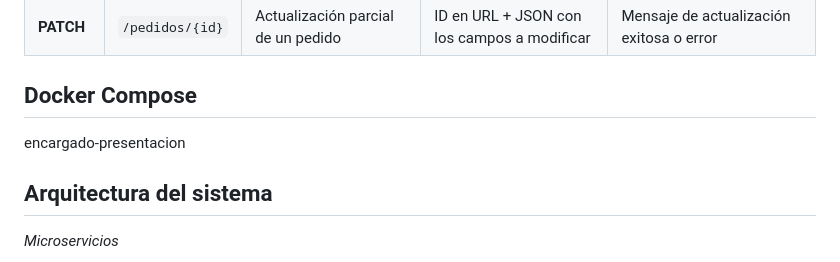
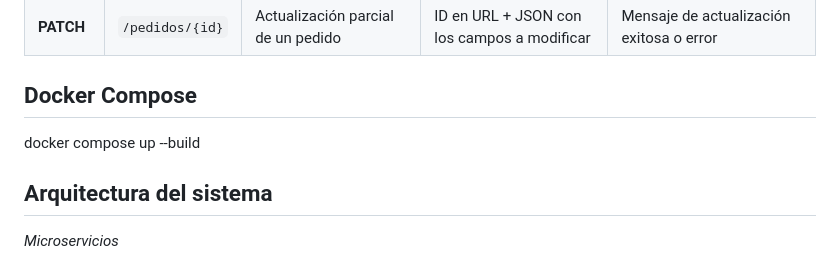
Before and after one commit to EdilsonMG/ecommerce, a Markdown page: README.md, the part around the change. Drawn GitHub-style.

```diff
--- a/README.md
+++ b/README.md
@@ -100,8 +100,8 @@ Cada microservicio tiene su propia base de datos personal, así cuando haya un p
 | **PATCH** | `/pedidos/{id}` | Actualización parcial de un pedido | ID en URL + JSON con los campos a modificar | Mensaje de actualización exitosa o error |
 
 ## Docker Compose
+docker compose up --build
 
- encargado-presentacion
 ## Arquitectura del sistema
 
 *Microservicios*
```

----------

- _Your task_: Search the entries for "README" and show every line that has it.

- _Response area_:
Before and after one commit to EdilsonMG/ecommerce, a Markdown page: README.md, the part around the change. Drawn GitHub-style.
--- a/README.md
+++ b/README.md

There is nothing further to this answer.